TASK OBJECTIVE: Exclude the images and repeat all remaining entries exactly.

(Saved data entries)

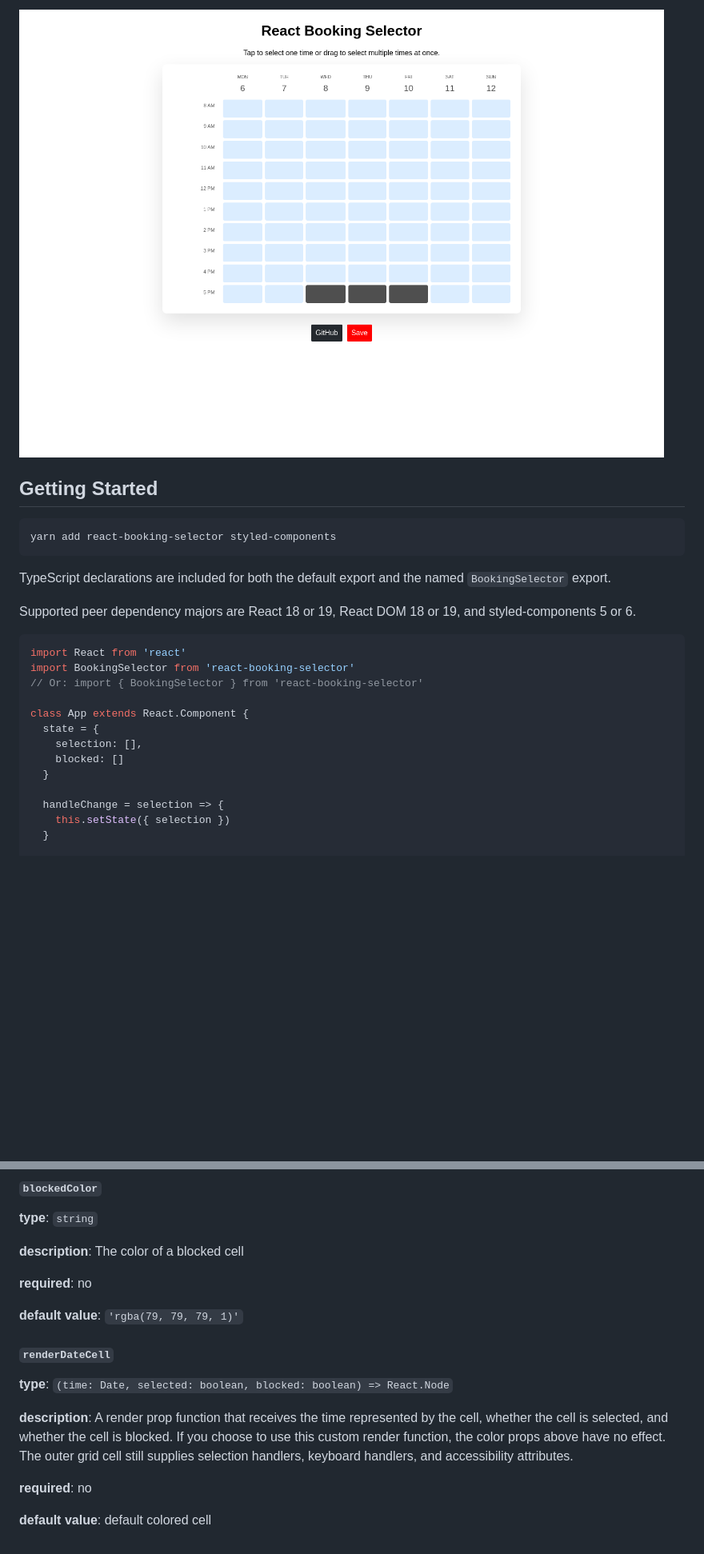
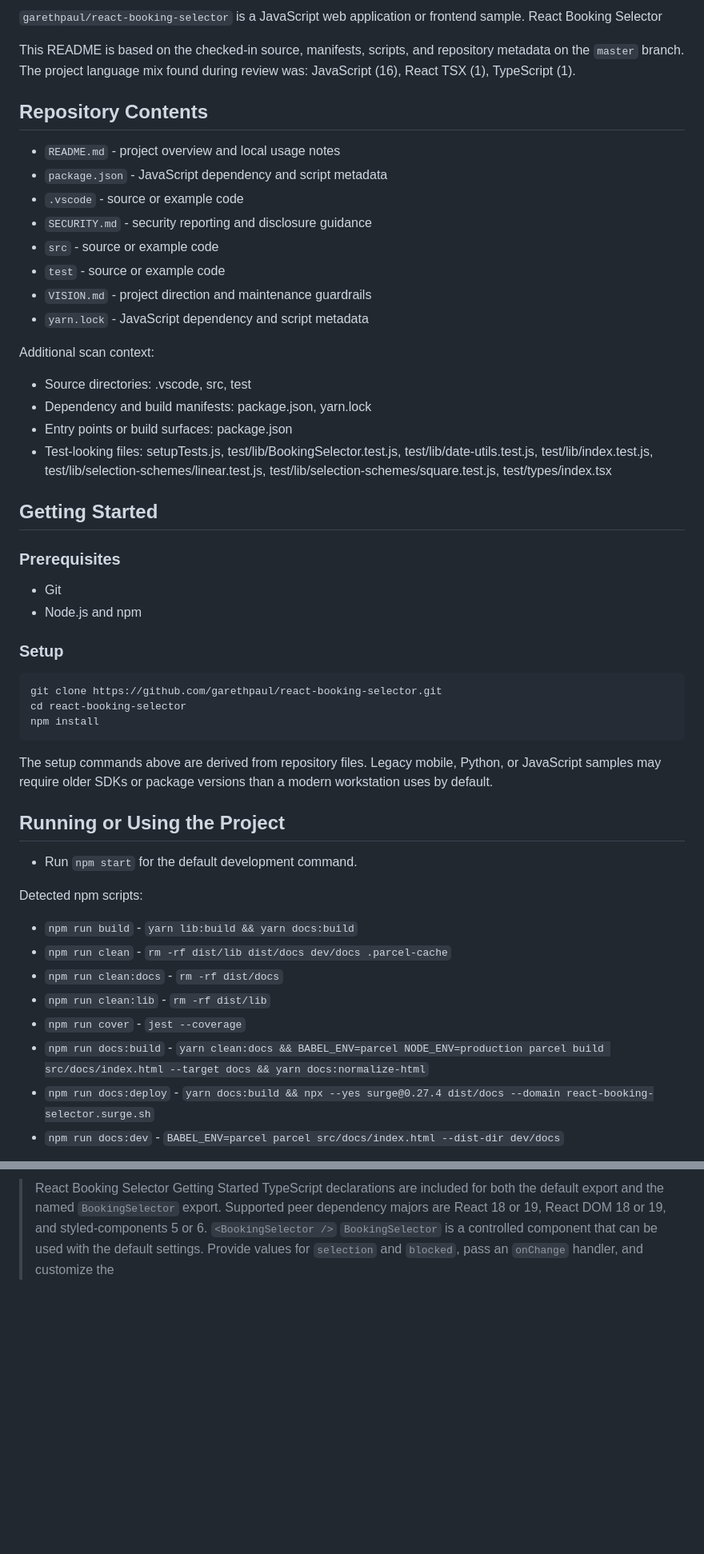
Before and after one commit to garethpaul/react-booking-selector, a Markdown page: README.md, 2 parts joined by grey strips. Shown at 80% size. Drawn GitHub-style; blank space fills up the shorter version.

Commit message:
docs: improve project README

````diff
--- a/README.md
+++ b/README.md
@@ -5,28 +4,55 @@
 
-![Screenshot](/screenshot.png?raw=true)
+`garethpaul/react-booking-selector` is a JavaScript web application or frontend sample. React Booking Selector
+
+This README is based on the checked-in source, manifests, scripts, and repository metadata on the `master` branch. The project language mix found during review was: JavaScript (16), React TSX (1), TypeScript (1).
+
+## Repository Contents
+
+- `README.md` - project overview and local usage notes
+- `package.json` - JavaScript dependency and script metadata
+- `.vscode` - source or example code
+- `SECURITY.md` - security reporting and disclosure guidance
+- `src` - source or example code
+- `test` - source or example code
+- `VISION.md` - project direction and maintenance guardrails
+- `yarn.lock` - JavaScript dependency and script metadata
+
+Additional scan context:
+
+- Source directories: .vscode, src, test
+- Dependency and build manifests: package.json, yarn.lock
+- Entry points or build surfaces: package.json
+- Test-looking files: setupTests.js, test/lib/BookingSelector.test.js, test/lib/date-utils.test.js, test/lib/index.test.js, test/lib/selection-schemes/linear.test.js, test/lib/selection-schemes/square.test.js, test/types/index.tsx
 
 ## Getting Started
 
-```
-yarn add react-booking-selector styled-components
+### Prerequisites
+
+- Git
+- Node.js and npm
+
+### Setup
+
+```bash
+git clone https://github.com/garethpaul/react-booking-selector.git
+cd react-booking-selector
+npm install
 ```
 
-TypeScript declarations are included for both the default export and the named `BookingSelector` export.
+The setup commands above are derived from repository files. Legacy mobile, Python, or JavaScript samples may require older SDKs or package versions than a modern workstation uses by default.
 
-Supported peer dependency majors are React 18 or 19, React DOM 18 or 19, and styled-components 5 or 6.
+## Running or Using the Project
 
-```js
-import React from 'react'
-import BookingSelector from 'react-booking-selector'
-// Or: import { BookingSelector } from 'react-booking-selector'
+- Run `npm start` for the default development command.
 
-class App extends React.Component {
-  state = {
-    selection: [],
-    blocked: []
-  }
+Detected npm scripts:
 
-  handleChange = selection => {
-    this.setState({ selection })
-  }
+- `npm run build` - `yarn lib:build && yarn docs:build`
+- `npm run clean` - `rm -rf dist/lib dist/docs dev/docs .parcel-cache`
+- `npm run clean:docs` - `rm -rf dist/docs`
+- `npm run clean:lib` - `rm -rf dist/lib`
+- `npm run cover` - `jest --coverage`
+- `npm run docs:build` - `yarn clean:docs && BABEL_ENV=parcel NODE_ENV=production parcel build src/docs/index.html --target docs && yarn docs:normalize-html`
+- `npm run docs:deploy` - `yarn docs:build && npx --yes surge@0.27.4 dist/docs --domain react-booking-selector.surge.sh`
+- `npm run docs:dev` - `BABEL_ENV=parcel parcel src/docs/index.html --dist-dir dev/docs`
 
@@ -199,19 +86 @@ Each time slot is rendered as a keyboard-focusable button unless it is blocked.
-#### `blockedColor`
-
-**type**: `string`
-
-**description**: The color of a blocked cell
-
-**required**: no
-
-**default value**: `'rgba(79, 79, 79, 1)'`
-
-#### `renderDateCell`
-
-**type**: `(time: Date, selected: boolean, blocked: boolean) => React.Node`
-
-**description**: A render prop function that receives the time represented by the cell, whether the cell is selected, and whether the cell is blocked. If you choose to use this custom render function, the color props above have no effect. The outer grid cell still supplies selection handlers, keyboard handlers, and accessibility attributes.
-
-**required**: no
-
-**default value**: default colored cell
+> React Booking Selector <!-- README-OVERVIEW-IMAGE --> Getting Started TypeScript declarations are included for both the default export and the named `BookingSelector` export. Supported peer dependency majors are React 18 or 19, React DOM 18 or 19, and styled-components 5 or 6. `<BookingSelector />` `BookingSelector` is a controlled component that can be used with the default settings. Provide values for `selection` and `blocked`, pass an `onChange` handler, and customize the
````
Also changed, not shown: other parts of README.md (+16 -156 lines).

FINAL ANSWER:
Before and after one commit to garethpaul/react-booking-selector, a Markdown page: README.md, 2 parts joined by grey strips. Shown at 80% size. Drawn GitHub-style; blank space fills up the shorter version.

Commit message:
docs: improve project README

````diff
--- a/README.md
+++ b/README.md
@@ -5,28 +4,55 @@
 
-![Screenshot](/screenshot.png?raw=true)
+`garethpaul/react-booking-selector` is a JavaScript web application or frontend sample. React Booking Selector
+
+This README is based on the checked-in source, manifests, scripts, and repository metadata on the `master` branch. The project language mix found during review was: JavaScript (16), React TSX (1), TypeScript (1).
+
+## Repository Contents
+
+- `README.md` - project overview and local usage notes
+- `package.json` - JavaScript dependency and script metadata
+- `.vscode` - source or example code
+- `SECURITY.md` - security reporting and disclosure guidance
+- `src` - source or example code
+- `test` - source or example code
+- `VISION.md` - project direction and maintenance guardrails
+- `yarn.lock` - JavaScript dependency and script metadata
+
+Additional scan context:
+
+- Source directories: .vscode, src, test
+- Dependency and build manifests: package.json, yarn.lock
+- Entry points or build surfaces: package.json
+- Test-looking files: setupTests.js, test/lib/BookingSelector.test.js, test/lib/date-utils.test.js, test/lib/index.test.js, test/lib/selection-schemes/linear.test.js, test/lib/selection-schemes/square.test.js, test/types/index.tsx
 
 ## Getting Started
 
-```
-yarn add react-booking-selector styled-components
+### Prerequisites
+
+- Git
+- Node.js and npm
+
+### Setup
+
+```bash
+git clone https://github.com/garethpaul/react-booking-selector.git
+cd react-booking-selector
+npm install
 ```
 
-TypeScript declarations are included for both the default export and the named `BookingSelector` export.
+The setup commands above are derived from repository files. Legacy mobile, Python, or JavaScript samples may require older SDKs or package versions than a modern workstation uses by default.
 
-Supported peer dependency majors are React 18 or 19, React DOM 18 or 19, and styled-components 5 or 6.
+## Running or Using the Project
 
-```js
-import React from 'react'
-import BookingSelector from 'react-booking-selector'
-// Or: import { BookingSelector } from 'react-booking-selector'
+- Run `npm start` for the default development command.
 
-class App extends React.Component {
-  state = {
-    selection: [],
-    blocked: []
-  }
+Detected npm scripts:
 
-  handleChange = selection => {
-    this.setState({ selection })
-  }
+- `npm run build` - `yarn lib:build && yarn docs:build`
+- `npm run clean` - `rm -rf dist/lib dist/docs dev/docs .parcel-cache`
+- `npm run clean:docs` - `rm -rf dist/docs`
+- `npm run clean:lib` - `rm -rf dist/lib`
+- `npm run cover` - `jest --coverage`
+- `npm run docs:build` - `yarn clean:docs && BABEL_ENV=parcel NODE_ENV=production parcel build src/docs/index.html --target docs && yarn docs:normalize-html`
+- `npm run docs:deploy` - `yarn docs:build && npx --yes surge@0.27.4 dist/docs --domain react-booking-selector.surge.sh`
+- `npm run docs:dev` - `BABEL_ENV=parcel parcel src/docs/index.html --dist-dir dev/docs`
 
@@ -199,19 +86 @@ Each time slot is rendered as a keyboard-focusable button unless it is blocked.
-#### `blockedColor`
-
-**type**: `string`
-
-**description**: The color of a blocked cell
-
-**required**: no
-
-**default value**: `'rgba(79, 79, 79, 1)'`
-
-#### `renderDateCell`
-
-**type**: `(time: Date, selected: boolean, blocked: boolean) => React.Node`
-
-**description**: A render prop function that receives the time represented by the cell, whether the cell is selected, and whether the cell is blocked. If you choose to use this custom render function, the color props above have no effect. The outer grid cell still supplies selection handlers, keyboard handlers, and accessibility attributes.
-
-**required**: no
-
-**default value**: default colored cell
+> React Booking Selector <!-- README-OVERVIEW-IMAGE --> Getting Started TypeScript declarations are included for both the default export and the named `BookingSelector` export. Supported peer dependency majors are React 18 or 19, React DOM 18 or 19, and styled-components 5 or 6. `<BookingSelector />` `BookingSelector` is a controlled component that can be used with the default settings. Provide values for `selection` and `blocked`, pass an `onChange` handler, and customize the
````
Also changed, not shown: other parts of README.md (+16 -156 lines).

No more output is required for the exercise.